Mixing your resin: Place one cup (included in the Nunn Design Resin Kit) onto your table. For curing purposes, it is very important that the resin be an exact 1 to 1 ration of Part A and Part B. I suggest getting your eyes level with the resin so you can see the lines on the measuring cup. Pour Part A of your resin kit up to the ½ fluid ounce mark on your measuring cup. Pour Part B of your resin kit into the same cup until it is filled to the 1 fluid ounce mark.
Set your timer for 2 minutes. Using the stir stick from your kit, slowly and carefully stir your resin scraping the sides as you stir. Stir for the full 2 minutes. After 2 minutes, scrape both sides of your stir stick on the edge of your resin filled cup. Set the mixture under a warm lamp for 5 minutes. This aids the air bubbles in the resin to rise to the surface and pop.
I tend to work in small area (typically my kitchen table), so I like to work on a surface that I can easily move around and not disturb. Place some business cards or some heavy card stock onto a cookie sheet, making it easy to transfer around the tags without getting any resin on your fingers. Lay your tags onto the business cards, keeping in mind that you will be covering them later with cups to prevent dust for getting on the surface of the uncured colorized resin. - See more at: http://www.nunndesign.com/make-these-great-faux-french-enamel-tags/#sthash.zt56K0Na.dpuf

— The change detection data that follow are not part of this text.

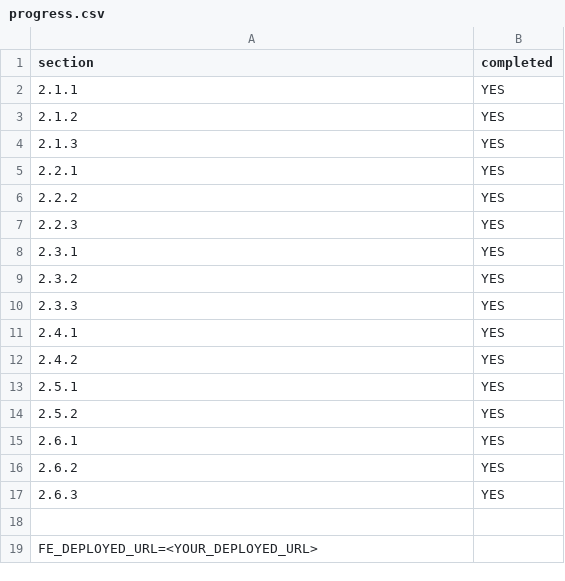
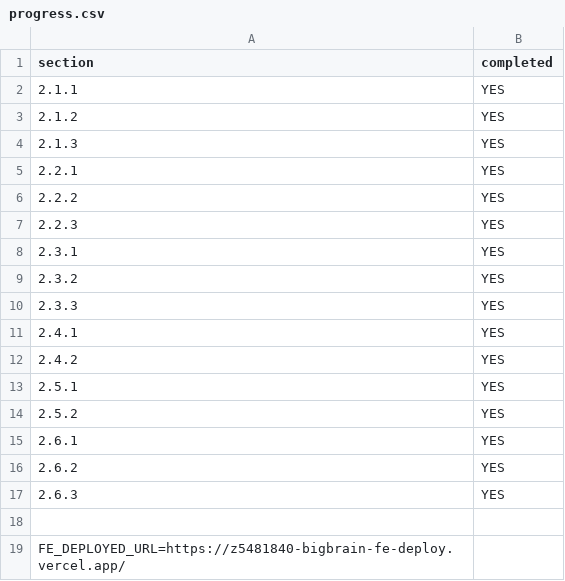
Before and after one commit to Enophid/bigbrain-deploy, a CSV file: progress.csv, drawn as a sheet.

Commit message:
Update FE_DEPLOYED_URL in progress.csv to reflect the current deployment URL for the frontend application. This change ensures accurate configuration for deployment and enhances clarity in the project's setup.

```diff
--- a/progress.csv
+++ b/progress.csv
@@ -18,2 +18,2 @@ section,completed
 
-FE_DEPLOYED_URL=<YOUR_DEPLOYED_URL>
+FE_DEPLOYED_URL=https://z5481840-bigbrain-fe-deploy.vercel.app/
```
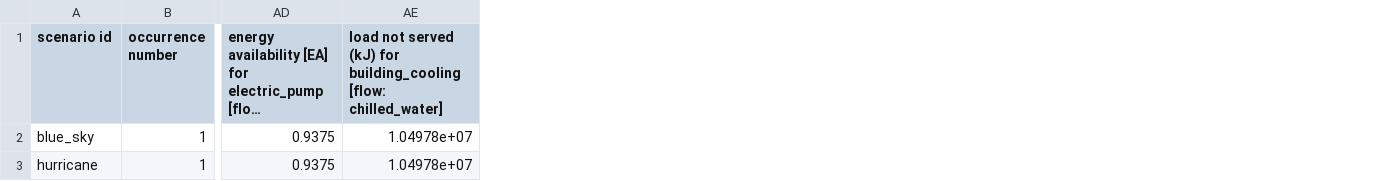
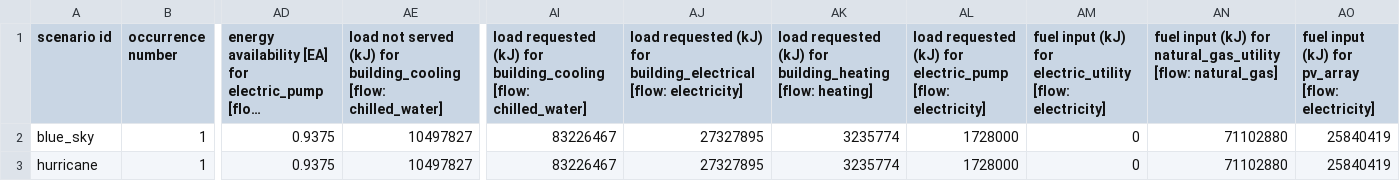
Before and after one commit to bigladder/erin, a CSV file: docs/examples/ex40-stats.csv, drawn as a sheet; only a part is shown, gaps mark what is left out; long unchanged cells end in …; the diff names each change by its address in the sheet, - before the commit and + after, or states it on an @@ line.

```diff
--- a/docs/examples/ex40-stats.csv
+++ b/docs/examples/ex40-stats.csv
+column AI, rows 1-3: load requested (kJ) for building_cooling [flow: chilled_water] | 83226467 | 83226467
+column AJ, rows 1-3: load requested (kJ) for building_electrical [flow: electricity] | 27327895 | 27327895
+column AK, rows 1-3: load requested (kJ) for building_heating [flow: heating] | 3235774 | 3235774
+column AL, rows 1-3: load requested (kJ) for electric_pump [flow: electricity] | 1728000 | 1728000
+column AM, rows 1-3: fuel input (kJ) for electric_utility [flow: electricity] | 0 | 0
+column AN, rows 1-3: fuel input (kJ) for natural_gas_utility [flow: natural_gas] | 71102880 | 71102880
+column AO, rows 1-3: fuel input (kJ) for pv_array [flow: electricity] | 25840419 | 25840419
-AE2:AE3: 1.04978e+07
+AE2:AE3: 10497827
```
Also changed, not shown: docs/examples/ex03-stats.csv, docs/examples/ex06-stats.csv, 41 other files.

After your resin has been under the lamp for 5 minutes, pour a small amount of the mixed resin into a measuring cup. Add in a couple drops of the Craftin’ Craft Opaque Pigment to give the resin color. If the resin isn’t as opaque as you would like, add in another drop of the Opaque Pigment. You can mix the full 1 fluid ounce measuring cup of resin if you want, but I transfer the resin into smaller cups because it is easier to stir and less messy to move around when less full.
Dip your stir stick into the colorized resin and drizzle a small amount onto your tag. I like to apply a small amount into the center of the tag and then use my toothpick to pull the resin to the edges. It is always better to under apply the colorized resin and add more if you want a higher dome. Since we will be applying a Transfer Sheet Word on top of the cured resin, I tried not to dome my tags too high.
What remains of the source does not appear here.